For more information on proper disposal of e-PHI, see the HHS HIPAA Security Series 3 Security Standards: Physical Safeguards. Additionally, for practical information on how to handle sanitization of PHI throughout the information lifecycle, you can consult NIST SP 800-88 Rev. 1, Guidelines for Media Sanitization.

Other methods of disposal also may be appropriate, depending on the circumstances. Covered entities are encouraged to consider the steps that other prudent healthcare and health information professionals are taking to protect patient privacy in connection with record disposal. Resources like LIMSforum provide useful information and experience exchange. In addition, if a covered entity is closing a business, it may wish to consider giving patients the opportunity to pick up their records prior to any disposition (however, keep in mind that many states may impose requirements on covered entities to retain and make available for a limited time, as appropriate, medical records after dissolution of a business).[1]

Enforcement and penalties

As discussed in the prior section, the OCR may impose a penalty on a covered entity for a failure to comply with a requirement of the Privacy or Security Rules. Penalties will vary significantly depending on factors such as the date of the violation, whether the covered entity knew or should have known of the failure to comply, or whether the covered entity’s failure to comply was due to willful neglect. Penalties may not exceed a calendar year cap for multiple violations of the same requirement.[2]

Current penalties and cap include[2]:

  • Penalty amount: $100 to $50,000 or more per violation
  • Calendar year cap: $1,500,000

A penalty will not be imposed for violations in certain circumstances, such as if[2]:

  1. the failure to comply was not due to willful neglect, and was corrected during a 30-day period after the entity knew or should have known the failure to comply had occurred (unless the period is extended at the discretion of OCR); or
  2. the Department of Justice has imposed a criminal penalty for the failure to comply.

Additionally, OCR has the option to reduce a penalty if the failure to comply was due to reasonable cause and the penalty would be excessive given the nature and extent of the noncompliance. Before OCR imposes a penalty, it will notify the covered entity and provide the them with an opportunity to submit written evidence of those circumstances that would reduce or avoid a penalty. This evidence must be submitted to OCR within 30 days of receipt of the notice. In addition, if OCR states that it intends to impose a penalty, a covered entity has the right to request an administrative hearing to appeal the proposed penalty.[2]

Criminal penalties

A person who knowingly obtains or discloses individually identifiable health information in violation of the Privacy Rule may face a criminal penalty of up to $50,000 and up to one-year imprisonment.
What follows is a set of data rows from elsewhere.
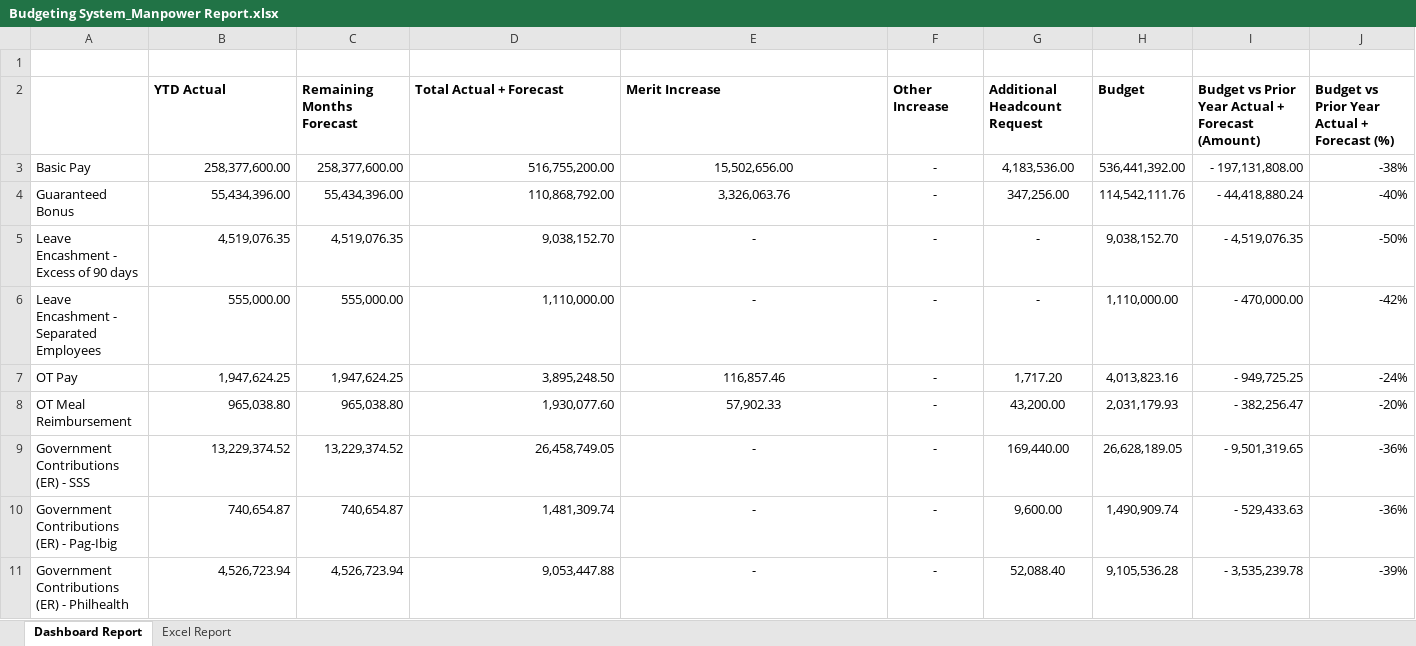
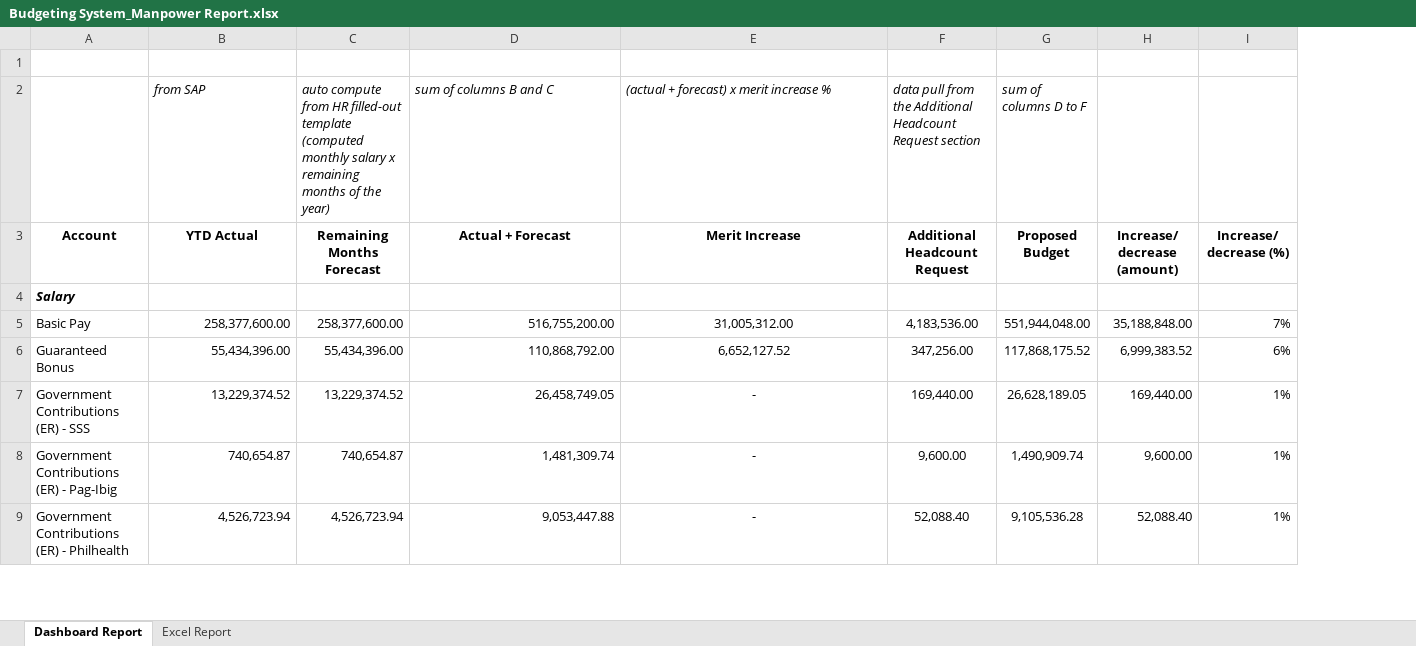
Before and after one commit to ortigasai/Budget_sys, an Excel workbook: Budgeting System_Manpower Report.xlsx, sheet Dashboard Report, drawn as a sheet; only a part is shown; values as stored, in another font and other column widths than the file's, no borders; removed rows and columns are numbered as before the commit, all else as after; the diff covers the shown part only; the diff names each change by its address in the sheet, - before the commit and + after, or states it on an @@ line.

```diff
--- a/Budgeting System_Manpower Report.xlsx (sheet Dashboard Report)
+++ b/Budgeting System_Manpower Report.xlsx (sheet Dashboard Report)
-column F, rows 2-4: Other Increase | - | -; rows 9-11: all -
-column H, rows 2-4: Budget | 536,441,392.00 | 114,542,111.76; rows 9-11: 26,628,189.05 | 1,490,909.74 | 9,105,536.28
-column I, rows 2-4: Budget vs Prior Year Actual + Forecast (Amount) | - 197,131,808.00 | - 44,418,880.24; rows 9-11: - 9,501,319.65 | - 529,433.63 | - 3,535,239.78
-column J, rows 2-4: Budget vs Prior Year Actual + Forecast (%) | -38% | -40%; rows 9-11: -36% | -36% | -39%
+column G, row 3: Proposed Budget; rows 5-9: 551,944,048.00 | 117,868,175.52 | 26,628,189.05 | 1,490,909.74 | 9,105,536.28
+column H, row 3: Increase/ decrease (amount); rows 5-9: 35,188,848.00 | 6,999,383.52 | 169,440.00 | 9,600.00 | 52,088.40
+column I, row 3: Increase/ decrease (%); rows 5-9: 7% | 6% | 1% | 1% | 1%
+row 2:  | from SAP | auto compute from HR filled-out template (computed monthly salary x remaining months of the year) | sum of columns B and C | (actual + forecast) x merit increase % | data pull from the Additional Headcount Request section | sum of columns D to F
-A3: (empty)
+A3: Account
-B3:E3 alignment: left
+B3:E3 alignment: center
-D3: Total Actual + Forecast
+D3: Actual + Forecast
-F3 alignment: left
+F3 alignment: center
+row 4: Salary
-E5: 15,502,656.00
+E5: 31,005,312.00
-E6: 3,326,063.76
+E6: 6,652,127.52
-row 5: Leave Encashment - Excess of 90 days | 4,519,076.35 | 4,519,076.35 | 9,038,152.70 | - | - | - | 9,038,152.70 | - 4,519,076.35 | -50%
-row 6: Leave Encashment - Separated Employees | 555,000.00 | 555,000.00 | 1,110,000.00 | - | - | - | 1,110,000.00 | - 470,000.00 | -42%
-row 7: OT Pay | 1,947,624.25 | 1,947,624.25 | 3,895,248.50 | 116,857.46 | - | 1,717.20 | 4,013,823.16 | - 949,725.25 | -24%
-row 8: OT Meal Reimbursement | 965,038.80 | 965,038.80 | 1,930,077.60 | 57,902.33 | - | 43,200.00 | 2,031,179.93 | - 382,256.47 | -20%
```
Also changed, not shown: 1 added row and 11 removed rows elsewhere in this sheet, sheet Excel Report, formulas that keep their value, Budgeting System_Expense Line Items.xlsx, Budgeting System_Manpower Template.xlsx, 6 other files.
The criminal penalties increase to $100,000 and up to five years imprisonment if the wrongful conduct involves false pretenses, and to $250,000 and up to 10 years imprisonment if the wrongful conduct involves the intent to sell, transfer or use identifiable health information for commercial advantage, personal gain or malicious harm. The Department of Justice is responsible for criminal prosecutions under the Privacy Rule.[2][3]


  1. 1.0 1.1 1.2 1.3 1.4 1.5 Office for Civil Rights (6 November 2015). "What do the HIPAA Privacy and Security Rules require of covered entities when they dispose of protected health information?". U.S. Department of Health & Human Services. Retrieved 10 February 2022. 
  2. 2.0 2.1 2.2 2.3 2.4 Office for Civil Rights (26 July 2013). "Summary of the HIPAA Privacy Rule". United States Department of Health and Human Services. Retrieved 09 February 2022. 
  3. Office for Civil Rights (26 July 2013). "Summary of the HIPAA Security Rule". U.S. Department of Health and Human Services. Retrieved 10 February 2022. 

Citation for this section

Title: HIPAA Compliance: An Introduction - Additional compliance guidance

Author for citation: Alan Vaughan, with editorial modifications by Shawn Douglas

License for content: Creative Commons Attribution-ShareAlike 4.0 International

Publication date: Originally published June 2016; compiled and lightly edited February 2022